# [TASK BRIEF]
From the data below, restate every line word for word.

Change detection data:
===
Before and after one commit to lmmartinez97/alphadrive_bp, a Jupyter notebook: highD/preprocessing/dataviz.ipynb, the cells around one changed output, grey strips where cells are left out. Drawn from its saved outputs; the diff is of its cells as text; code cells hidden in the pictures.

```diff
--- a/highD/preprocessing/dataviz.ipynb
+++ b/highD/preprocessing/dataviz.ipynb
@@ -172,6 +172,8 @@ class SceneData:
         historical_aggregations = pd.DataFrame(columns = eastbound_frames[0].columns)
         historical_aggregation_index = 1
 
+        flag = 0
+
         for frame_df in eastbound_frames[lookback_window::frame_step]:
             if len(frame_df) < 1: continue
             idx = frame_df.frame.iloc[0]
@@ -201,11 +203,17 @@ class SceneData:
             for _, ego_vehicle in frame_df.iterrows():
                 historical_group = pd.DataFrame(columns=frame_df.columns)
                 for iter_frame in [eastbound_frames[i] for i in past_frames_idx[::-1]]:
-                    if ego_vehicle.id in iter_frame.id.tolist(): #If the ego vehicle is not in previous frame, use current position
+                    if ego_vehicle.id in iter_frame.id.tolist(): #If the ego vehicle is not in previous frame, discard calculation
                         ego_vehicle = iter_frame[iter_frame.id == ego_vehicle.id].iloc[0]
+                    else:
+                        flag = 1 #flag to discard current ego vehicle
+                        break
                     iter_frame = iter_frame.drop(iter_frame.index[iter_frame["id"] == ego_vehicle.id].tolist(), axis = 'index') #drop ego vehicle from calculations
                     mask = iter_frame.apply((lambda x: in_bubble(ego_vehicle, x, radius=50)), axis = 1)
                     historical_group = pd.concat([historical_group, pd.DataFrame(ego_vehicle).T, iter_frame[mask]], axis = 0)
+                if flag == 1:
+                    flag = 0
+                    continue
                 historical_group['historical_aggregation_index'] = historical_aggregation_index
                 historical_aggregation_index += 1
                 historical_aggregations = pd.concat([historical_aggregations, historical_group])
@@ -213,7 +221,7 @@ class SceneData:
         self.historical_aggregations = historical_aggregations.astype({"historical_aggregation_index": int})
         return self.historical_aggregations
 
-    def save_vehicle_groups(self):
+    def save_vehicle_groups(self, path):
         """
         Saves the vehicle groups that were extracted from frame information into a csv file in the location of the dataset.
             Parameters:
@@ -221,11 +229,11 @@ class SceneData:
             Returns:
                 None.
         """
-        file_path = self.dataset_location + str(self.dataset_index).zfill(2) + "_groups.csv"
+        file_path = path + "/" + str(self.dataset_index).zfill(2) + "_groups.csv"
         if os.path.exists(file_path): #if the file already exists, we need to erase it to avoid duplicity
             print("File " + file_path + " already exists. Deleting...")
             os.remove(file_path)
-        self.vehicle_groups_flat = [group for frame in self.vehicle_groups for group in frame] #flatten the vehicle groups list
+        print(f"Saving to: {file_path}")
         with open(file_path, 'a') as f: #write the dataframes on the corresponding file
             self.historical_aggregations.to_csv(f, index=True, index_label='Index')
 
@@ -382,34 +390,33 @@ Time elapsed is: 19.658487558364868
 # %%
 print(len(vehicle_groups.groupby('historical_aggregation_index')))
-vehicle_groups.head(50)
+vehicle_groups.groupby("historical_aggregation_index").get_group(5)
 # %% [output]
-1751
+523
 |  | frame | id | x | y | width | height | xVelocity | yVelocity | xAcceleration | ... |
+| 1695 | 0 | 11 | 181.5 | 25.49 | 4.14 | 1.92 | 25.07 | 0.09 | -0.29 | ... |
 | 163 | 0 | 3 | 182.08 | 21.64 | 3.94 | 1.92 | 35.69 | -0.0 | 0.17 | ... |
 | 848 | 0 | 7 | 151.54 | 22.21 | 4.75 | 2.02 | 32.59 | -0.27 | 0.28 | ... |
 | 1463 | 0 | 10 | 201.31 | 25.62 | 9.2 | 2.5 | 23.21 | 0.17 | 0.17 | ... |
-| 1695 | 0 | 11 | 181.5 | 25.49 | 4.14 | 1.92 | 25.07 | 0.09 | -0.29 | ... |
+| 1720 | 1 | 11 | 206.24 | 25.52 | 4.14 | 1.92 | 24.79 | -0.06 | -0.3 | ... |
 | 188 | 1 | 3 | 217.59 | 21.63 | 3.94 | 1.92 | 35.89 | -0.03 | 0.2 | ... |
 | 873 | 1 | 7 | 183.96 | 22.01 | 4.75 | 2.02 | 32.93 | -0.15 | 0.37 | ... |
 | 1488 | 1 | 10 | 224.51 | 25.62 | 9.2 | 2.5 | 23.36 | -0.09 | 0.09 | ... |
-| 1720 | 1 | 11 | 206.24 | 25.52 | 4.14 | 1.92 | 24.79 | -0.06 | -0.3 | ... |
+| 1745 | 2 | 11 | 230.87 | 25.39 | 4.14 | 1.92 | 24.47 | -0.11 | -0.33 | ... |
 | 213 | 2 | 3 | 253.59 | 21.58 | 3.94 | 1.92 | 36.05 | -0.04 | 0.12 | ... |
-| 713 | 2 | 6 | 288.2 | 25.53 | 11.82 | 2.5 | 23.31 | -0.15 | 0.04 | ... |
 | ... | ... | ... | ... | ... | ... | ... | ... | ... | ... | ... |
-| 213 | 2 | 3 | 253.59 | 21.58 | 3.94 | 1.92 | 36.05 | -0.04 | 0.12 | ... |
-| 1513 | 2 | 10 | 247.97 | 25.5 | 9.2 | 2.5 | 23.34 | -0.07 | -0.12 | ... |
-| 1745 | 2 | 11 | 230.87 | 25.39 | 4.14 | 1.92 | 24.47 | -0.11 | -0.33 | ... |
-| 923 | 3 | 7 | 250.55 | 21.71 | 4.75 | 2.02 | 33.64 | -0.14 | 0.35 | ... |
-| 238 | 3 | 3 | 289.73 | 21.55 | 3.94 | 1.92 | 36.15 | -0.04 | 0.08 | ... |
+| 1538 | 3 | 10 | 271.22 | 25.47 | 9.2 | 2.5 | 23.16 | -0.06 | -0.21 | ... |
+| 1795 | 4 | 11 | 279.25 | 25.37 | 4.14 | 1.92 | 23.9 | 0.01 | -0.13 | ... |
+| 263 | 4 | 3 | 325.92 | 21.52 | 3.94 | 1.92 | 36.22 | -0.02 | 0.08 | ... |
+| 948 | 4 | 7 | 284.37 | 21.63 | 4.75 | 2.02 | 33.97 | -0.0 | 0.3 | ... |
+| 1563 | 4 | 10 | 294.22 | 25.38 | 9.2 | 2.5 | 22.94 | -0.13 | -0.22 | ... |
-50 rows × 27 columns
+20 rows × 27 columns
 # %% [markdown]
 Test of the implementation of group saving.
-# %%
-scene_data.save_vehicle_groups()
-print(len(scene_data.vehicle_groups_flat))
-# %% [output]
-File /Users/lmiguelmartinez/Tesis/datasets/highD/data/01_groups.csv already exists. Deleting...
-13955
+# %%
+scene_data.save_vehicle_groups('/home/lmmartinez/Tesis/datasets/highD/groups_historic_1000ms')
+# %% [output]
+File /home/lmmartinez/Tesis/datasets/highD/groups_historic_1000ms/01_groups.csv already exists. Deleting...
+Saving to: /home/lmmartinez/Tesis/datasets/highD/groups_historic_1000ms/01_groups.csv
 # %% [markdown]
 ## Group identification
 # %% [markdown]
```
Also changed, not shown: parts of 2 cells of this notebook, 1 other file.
===
# [RESPONSE AREA]
Before and after one commit to lmmartinez97/alphadrive_bp, a Jupyter notebook: highD/preprocessing/dataviz.ipynb, the cells around one changed output, grey strips where cells are left out. Drawn from its saved outputs; the diff is of its cells as text; code cells hidden in the pictures.

```diff
--- a/highD/preprocessing/dataviz.ipynb
+++ b/highD/preprocessing/dataviz.ipynb
@@ -172,6 +172,8 @@ class SceneData:
         historical_aggregations = pd.DataFrame(columns = eastbound_frames[0].columns)
         historical_aggregation_index = 1
 
+        flag = 0
+
         for frame_df in eastbound_frames[lookback_window::frame_step]:
             if len(frame_df) < 1: continue
             idx = frame_df.frame.iloc[0]
@@ -201,11 +203,17 @@ class SceneData:
             for _, ego_vehicle in frame_df.iterrows():
                 historical_group = pd.DataFrame(columns=frame_df.columns)
                 for iter_frame in [eastbound_frames[i] for i in past_frames_idx[::-1]]:
-                    if ego_vehicle.id in iter_frame.id.tolist(): #If the ego vehicle is not in previous frame, use current position
+                    if ego_vehicle.id in iter_frame.id.tolist(): #If the ego vehicle is not in previous frame, discard calculation
                         ego_vehicle = iter_frame[iter_frame.id == ego_vehicle.id].iloc[0]
+                    else:
+                        flag = 1 #flag to discard current ego vehicle
+                        break
                     iter_frame = iter_frame.drop(iter_frame.index[iter_frame["id"] == ego_vehicle.id].tolist(), axis = 'index') #drop ego vehicle from calculations
                     mask = iter_frame.apply((lambda x: in_bubble(ego_vehicle, x, radius=50)), axis = 1)
                     historical_group = pd.concat([historical_group, pd.DataFrame(ego_vehicle).T, iter_frame[mask]], axis = 0)
+                if flag == 1:
+                    flag = 0
+                    continue
                 historical_group['historical_aggregation_index'] = historical_aggregation_index
                 historical_aggregation_index += 1
                 historical_aggregations = pd.concat([historical_aggregations, historical_group])
@@ -213,7 +221,7 @@ class SceneData:
         self.historical_aggregations = historical_aggregations.astype({"historical_aggregation_index": int})
         return self.historical_aggregations
 
-    def save_vehicle_groups(self):
+    def save_vehicle_groups(self, path):
         """
         Saves the vehicle groups that were extracted from frame information into a csv file in the location of the dataset.
             Parameters:
@@ -221,11 +229,11 @@ class SceneData:
             Returns:
                 None.
         """
-        file_path = self.dataset_location + str(self.dataset_index).zfill(2) + "_groups.csv"
+        file_path = path + "/" + str(self.dataset_index).zfill(2) + "_groups.csv"
         if os.path.exists(file_path): #if the file already exists, we need to erase it to avoid duplicity
             print("File " + file_path + " already exists. Deleting...")
             os.remove(file_path)
-        self.vehicle_groups_flat = [group for frame in self.vehicle_groups for group in frame] #flatten the vehicle groups list
+        print(f"Saving to: {file_path}")
         with open(file_path, 'a') as f: #write the dataframes on the corresponding file
             self.historical_aggregations.to_csv(f, index=True, index_label='Index')
 
@@ -382,34 +390,33 @@ Time elapsed is: 19.658487558364868
 # %%
 print(len(vehicle_groups.groupby('historical_aggregation_index')))
-vehicle_groups.head(50)
+vehicle_groups.groupby("historical_aggregation_index").get_group(5)
 # %% [output]
-1751
+523
 |  | frame | id | x | y | width | height | xVelocity | yVelocity | xAcceleration | ... |
+| 1695 | 0 | 11 | 181.5 | 25.49 | 4.14 | 1.92 | 25.07 | 0.09 | -0.29 | ... |
 | 163 | 0 | 3 | 182.08 | 21.64 | 3.94 | 1.92 | 35.69 | -0.0 | 0.17 | ... |
 | 848 | 0 | 7 | 151.54 | 22.21 | 4.75 | 2.02 | 32.59 | -0.27 | 0.28 | ... |
 | 1463 | 0 | 10 | 201.31 | 25.62 | 9.2 | 2.5 | 23.21 | 0.17 | 0.17 | ... |
-| 1695 | 0 | 11 | 181.5 | 25.49 | 4.14 | 1.92 | 25.07 | 0.09 | -0.29 | ... |
+| 1720 | 1 | 11 | 206.24 | 25.52 | 4.14 | 1.92 | 24.79 | -0.06 | -0.3 | ... |
 | 188 | 1 | 3 | 217.59 | 21.63 | 3.94 | 1.92 | 35.89 | -0.03 | 0.2 | ... |
 | 873 | 1 | 7 | 183.96 | 22.01 | 4.75 | 2.02 | 32.93 | -0.15 | 0.37 | ... |
 | 1488 | 1 | 10 | 224.51 | 25.62 | 9.2 | 2.5 | 23.36 | -0.09 | 0.09 | ... |
-| 1720 | 1 | 11 | 206.24 | 25.52 | 4.14 | 1.92 | 24.79 | -0.06 | -0.3 | ... |
+| 1745 | 2 | 11 | 230.87 | 25.39 | 4.14 | 1.92 | 24.47 | -0.11 | -0.33 | ... |
 | 213 | 2 | 3 | 253.59 | 21.58 | 3.94 | 1.92 | 36.05 | -0.04 | 0.12 | ... |
-| 713 | 2 | 6 | 288.2 | 25.53 | 11.82 | 2.5 | 23.31 | -0.15 | 0.04 | ... |
 | ... | ... | ... | ... | ... | ... | ... | ... | ... | ... | ... |
-| 213 | 2 | 3 | 253.59 | 21.58 | 3.94 | 1.92 | 36.05 | -0.04 | 0.12 | ... |
-| 1513 | 2 | 10 | 247.97 | 25.5 | 9.2 | 2.5 | 23.34 | -0.07 | -0.12 | ... |
-| 1745 | 2 | 11 | 230.87 | 25.39 | 4.14 | 1.92 | 24.47 | -0.11 | -0.33 | ... |
-| 923 | 3 | 7 | 250.55 | 21.71 | 4.75 | 2.02 | 33.64 | -0.14 | 0.35 | ... |
-| 238 | 3 | 3 | 289.73 | 21.55 | 3.94 | 1.92 | 36.15 | -0.04 | 0.08 | ... |
+| 1538 | 3 | 10 | 271.22 | 25.47 | 9.2 | 2.5 | 23.16 | -0.06 | -0.21 | ... |
+| 1795 | 4 | 11 | 279.25 | 25.37 | 4.14 | 1.92 | 23.9 | 0.01 | -0.13 | ... |
+| 263 | 4 | 3 | 325.92 | 21.52 | 3.94 | 1.92 | 36.22 | -0.02 | 0.08 | ... |
+| 948 | 4 | 7 | 284.37 | 21.63 | 4.75 | 2.02 | 33.97 | -0.0 | 0.3 | ... |
+| 1563 | 4 | 10 | 294.22 | 25.38 | 9.2 | 2.5 | 22.94 | -0.13 | -0.22 | ... |
-50 rows × 27 columns
+20 rows × 27 columns
 # %% [markdown]
 Test of the implementation of group saving.
-# %%
-scene_data.save_vehicle_groups()
-print(len(scene_data.vehicle_groups_flat))
-# %% [output]
-File /Users/lmiguelmartinez/Tesis/datasets/highD/data/01_groups.csv already exists. Deleting...
-13955
+# %%
+scene_data.save_vehicle_groups('/home/lmmartinez/Tesis/datasets/highD/groups_historic_1000ms')
+# %% [output]
+File /home/lmmartinez/Tesis/datasets/highD/groups_historic_1000ms/01_groups.csv already exists. Deleting...
+Saving to: /home/lmmartinez/Tesis/datasets/highD/groups_historic_1000ms/01_groups.csv
 # %% [markdown]
 ## Group identification
 # %% [markdown]
```
Also changed, not shown: parts of 2 cells of this notebook, 1 other file.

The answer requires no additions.